» **What this task involves**
Check each line below for the word "vendored", and copy those that have it.

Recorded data
########

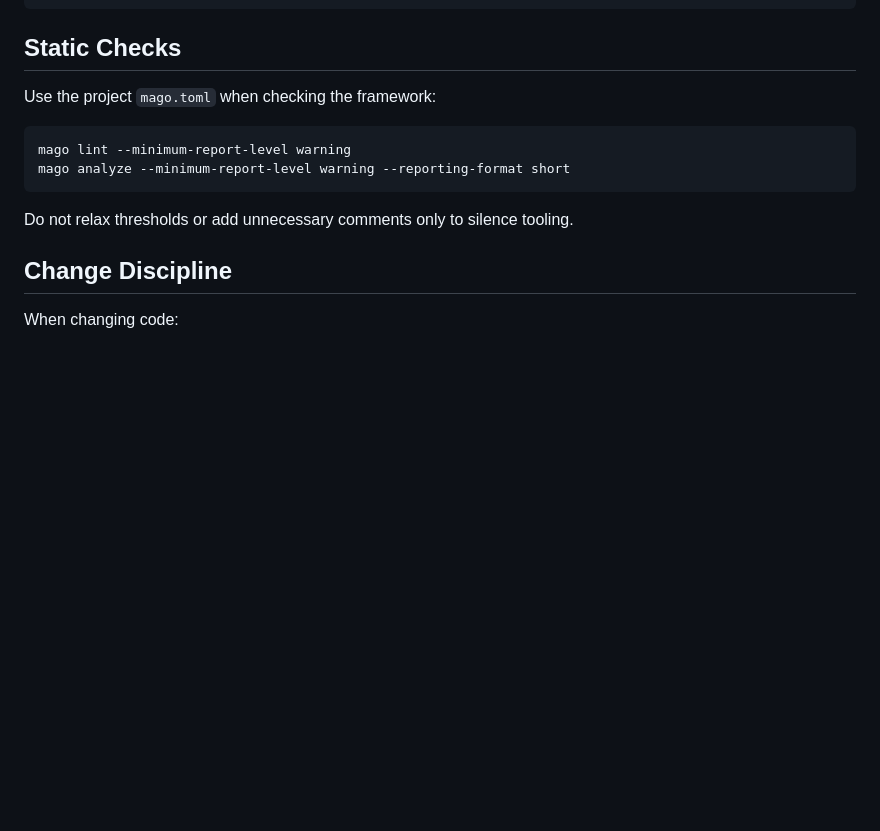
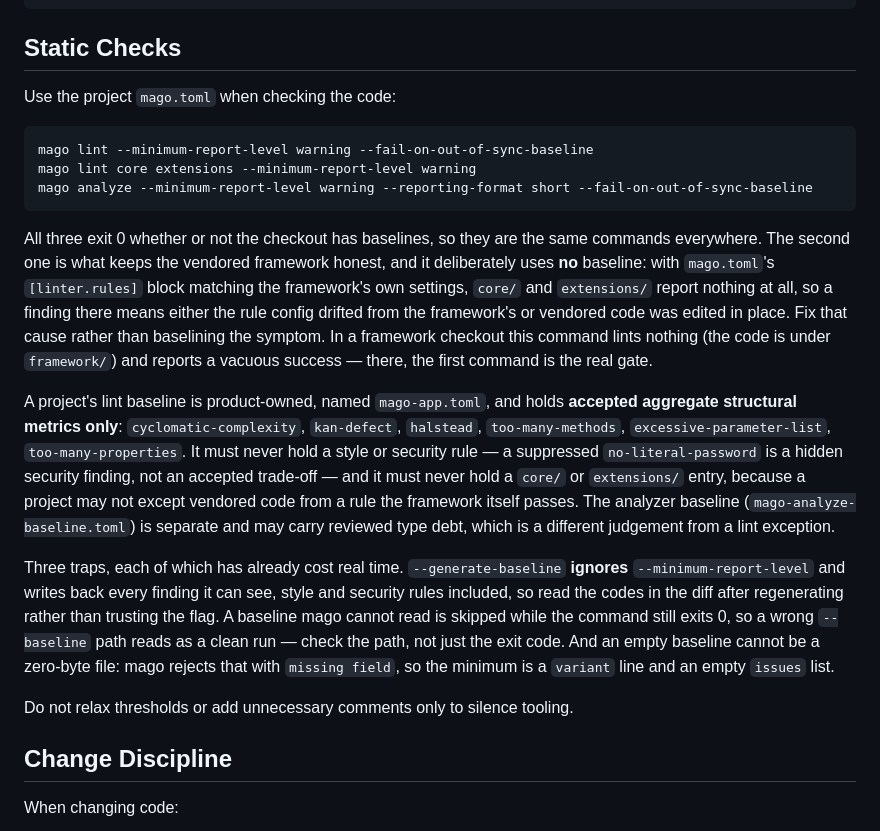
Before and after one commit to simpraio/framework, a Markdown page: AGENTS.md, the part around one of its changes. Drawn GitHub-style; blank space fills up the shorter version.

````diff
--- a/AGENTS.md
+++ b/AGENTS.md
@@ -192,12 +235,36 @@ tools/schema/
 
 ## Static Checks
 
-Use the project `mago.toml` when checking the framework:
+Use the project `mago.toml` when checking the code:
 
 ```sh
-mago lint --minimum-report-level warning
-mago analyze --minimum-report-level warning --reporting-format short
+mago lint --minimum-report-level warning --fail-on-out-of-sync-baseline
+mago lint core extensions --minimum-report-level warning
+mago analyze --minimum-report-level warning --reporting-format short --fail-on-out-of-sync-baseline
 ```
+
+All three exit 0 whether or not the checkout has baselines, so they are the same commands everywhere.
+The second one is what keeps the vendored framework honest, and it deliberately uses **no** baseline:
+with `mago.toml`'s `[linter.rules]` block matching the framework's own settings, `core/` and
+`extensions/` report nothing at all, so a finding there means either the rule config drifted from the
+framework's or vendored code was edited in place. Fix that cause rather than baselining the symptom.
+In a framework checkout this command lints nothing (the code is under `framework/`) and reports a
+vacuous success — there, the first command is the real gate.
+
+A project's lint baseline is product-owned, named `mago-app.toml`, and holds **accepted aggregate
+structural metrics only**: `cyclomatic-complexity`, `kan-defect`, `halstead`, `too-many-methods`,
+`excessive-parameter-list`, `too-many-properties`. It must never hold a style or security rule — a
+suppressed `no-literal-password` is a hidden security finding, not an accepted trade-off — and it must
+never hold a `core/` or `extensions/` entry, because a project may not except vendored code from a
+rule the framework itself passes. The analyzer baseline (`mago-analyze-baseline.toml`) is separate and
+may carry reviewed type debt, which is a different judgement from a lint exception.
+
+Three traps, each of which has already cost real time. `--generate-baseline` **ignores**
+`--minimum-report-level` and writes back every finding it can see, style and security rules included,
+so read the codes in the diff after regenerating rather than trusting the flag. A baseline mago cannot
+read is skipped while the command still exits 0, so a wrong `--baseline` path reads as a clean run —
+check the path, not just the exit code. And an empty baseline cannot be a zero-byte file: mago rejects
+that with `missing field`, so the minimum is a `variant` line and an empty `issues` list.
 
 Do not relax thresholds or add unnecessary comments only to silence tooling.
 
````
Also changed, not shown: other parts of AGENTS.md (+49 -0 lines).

########

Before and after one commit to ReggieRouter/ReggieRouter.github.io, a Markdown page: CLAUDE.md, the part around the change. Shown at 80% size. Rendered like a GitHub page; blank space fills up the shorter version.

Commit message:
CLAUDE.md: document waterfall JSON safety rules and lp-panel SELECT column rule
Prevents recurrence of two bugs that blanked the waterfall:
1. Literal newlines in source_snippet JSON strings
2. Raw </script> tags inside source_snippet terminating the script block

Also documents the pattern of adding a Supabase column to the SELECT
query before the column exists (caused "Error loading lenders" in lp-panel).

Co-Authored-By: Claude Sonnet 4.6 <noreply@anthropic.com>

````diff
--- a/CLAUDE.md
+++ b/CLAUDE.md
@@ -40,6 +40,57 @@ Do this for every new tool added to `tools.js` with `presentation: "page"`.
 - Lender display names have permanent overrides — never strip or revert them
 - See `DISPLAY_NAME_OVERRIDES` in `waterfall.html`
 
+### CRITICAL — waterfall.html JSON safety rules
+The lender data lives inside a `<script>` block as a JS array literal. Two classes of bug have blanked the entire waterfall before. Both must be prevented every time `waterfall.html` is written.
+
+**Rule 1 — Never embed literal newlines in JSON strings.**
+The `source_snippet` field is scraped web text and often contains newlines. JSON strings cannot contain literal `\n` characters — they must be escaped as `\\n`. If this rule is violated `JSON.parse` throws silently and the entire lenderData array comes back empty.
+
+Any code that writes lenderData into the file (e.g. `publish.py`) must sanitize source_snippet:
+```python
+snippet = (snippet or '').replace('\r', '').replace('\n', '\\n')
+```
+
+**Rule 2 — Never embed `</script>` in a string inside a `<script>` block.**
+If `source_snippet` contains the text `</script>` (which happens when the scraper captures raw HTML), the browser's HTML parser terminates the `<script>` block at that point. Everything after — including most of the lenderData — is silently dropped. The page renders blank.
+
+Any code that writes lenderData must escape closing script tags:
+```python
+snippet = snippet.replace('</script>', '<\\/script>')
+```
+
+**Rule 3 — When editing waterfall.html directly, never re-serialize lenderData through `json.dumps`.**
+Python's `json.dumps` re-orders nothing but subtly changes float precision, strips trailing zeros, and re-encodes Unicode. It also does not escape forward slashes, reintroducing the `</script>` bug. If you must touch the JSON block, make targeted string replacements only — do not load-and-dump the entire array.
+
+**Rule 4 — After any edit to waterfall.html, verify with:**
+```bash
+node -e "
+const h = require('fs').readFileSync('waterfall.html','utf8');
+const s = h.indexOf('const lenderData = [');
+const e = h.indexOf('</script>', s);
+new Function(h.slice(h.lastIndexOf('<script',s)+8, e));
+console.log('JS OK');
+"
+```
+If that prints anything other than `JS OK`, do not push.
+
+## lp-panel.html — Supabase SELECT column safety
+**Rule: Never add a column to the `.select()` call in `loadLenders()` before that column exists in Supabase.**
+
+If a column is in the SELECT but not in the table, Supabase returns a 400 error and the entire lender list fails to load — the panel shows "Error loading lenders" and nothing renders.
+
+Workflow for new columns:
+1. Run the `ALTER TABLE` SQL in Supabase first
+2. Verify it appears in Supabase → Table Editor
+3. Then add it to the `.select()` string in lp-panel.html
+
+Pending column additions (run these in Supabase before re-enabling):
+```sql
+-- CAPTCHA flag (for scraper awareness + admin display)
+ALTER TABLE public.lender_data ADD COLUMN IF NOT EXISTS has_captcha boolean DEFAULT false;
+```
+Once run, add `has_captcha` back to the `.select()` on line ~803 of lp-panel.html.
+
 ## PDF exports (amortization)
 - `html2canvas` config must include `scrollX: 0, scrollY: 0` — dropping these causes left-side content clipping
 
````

########

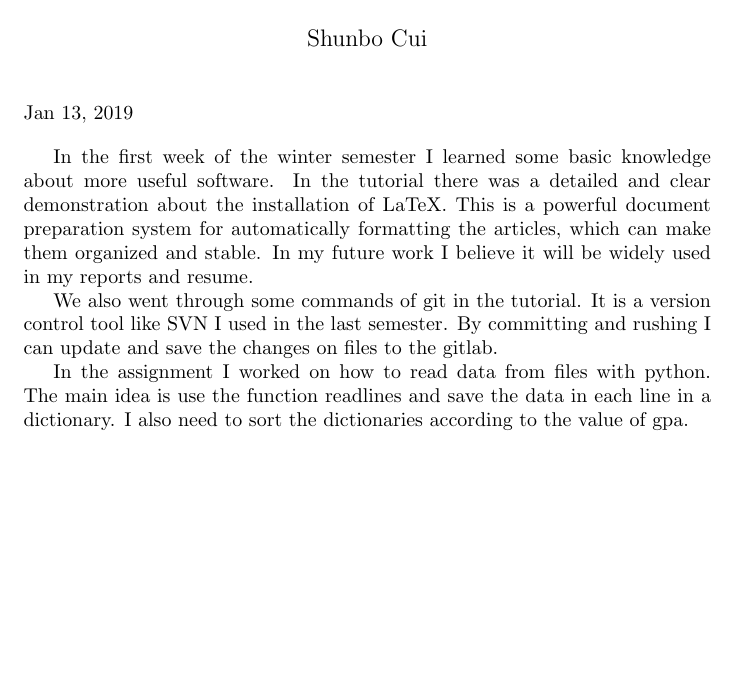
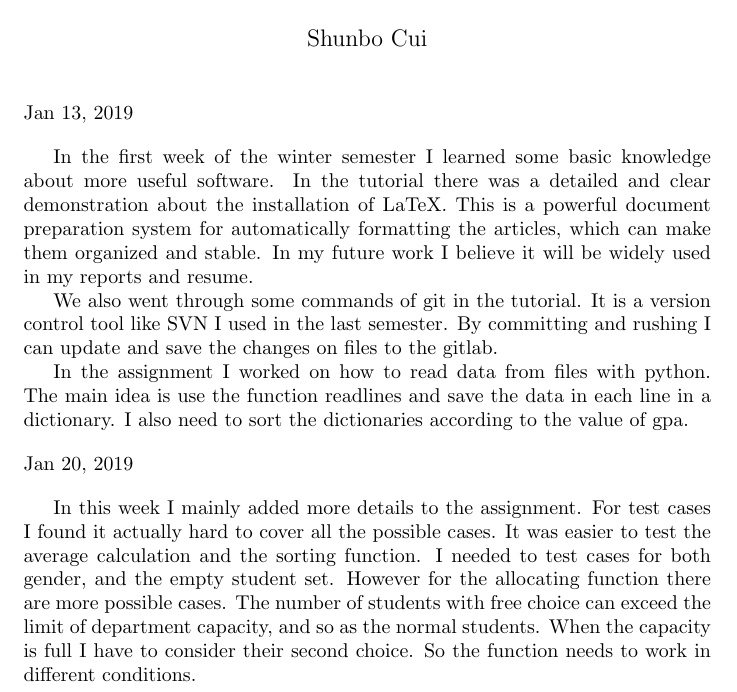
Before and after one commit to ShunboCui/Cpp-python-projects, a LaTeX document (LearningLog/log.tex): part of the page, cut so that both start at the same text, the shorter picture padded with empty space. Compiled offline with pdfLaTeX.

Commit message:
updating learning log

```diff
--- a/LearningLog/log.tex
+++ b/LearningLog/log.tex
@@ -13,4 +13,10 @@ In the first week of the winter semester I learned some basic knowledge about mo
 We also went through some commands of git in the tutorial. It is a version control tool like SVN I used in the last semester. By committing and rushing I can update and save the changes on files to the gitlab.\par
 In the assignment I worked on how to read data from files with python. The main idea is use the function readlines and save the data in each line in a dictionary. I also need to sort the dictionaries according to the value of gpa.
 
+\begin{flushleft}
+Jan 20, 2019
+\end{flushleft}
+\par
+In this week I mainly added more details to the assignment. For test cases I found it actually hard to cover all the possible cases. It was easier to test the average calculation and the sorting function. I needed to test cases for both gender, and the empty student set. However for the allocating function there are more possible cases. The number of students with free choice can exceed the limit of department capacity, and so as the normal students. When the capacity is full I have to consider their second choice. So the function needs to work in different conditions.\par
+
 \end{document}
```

########

» **Output for this exercise**
+The second one is what keeps the vendored framework honest, and it deliberately uses **no** baseline:
+framework's or vendored code was edited in place. Fix that cause rather than baselining the symptom.
+never hold a `core/` or `extensions/` entry, because a project may not except vendored code from a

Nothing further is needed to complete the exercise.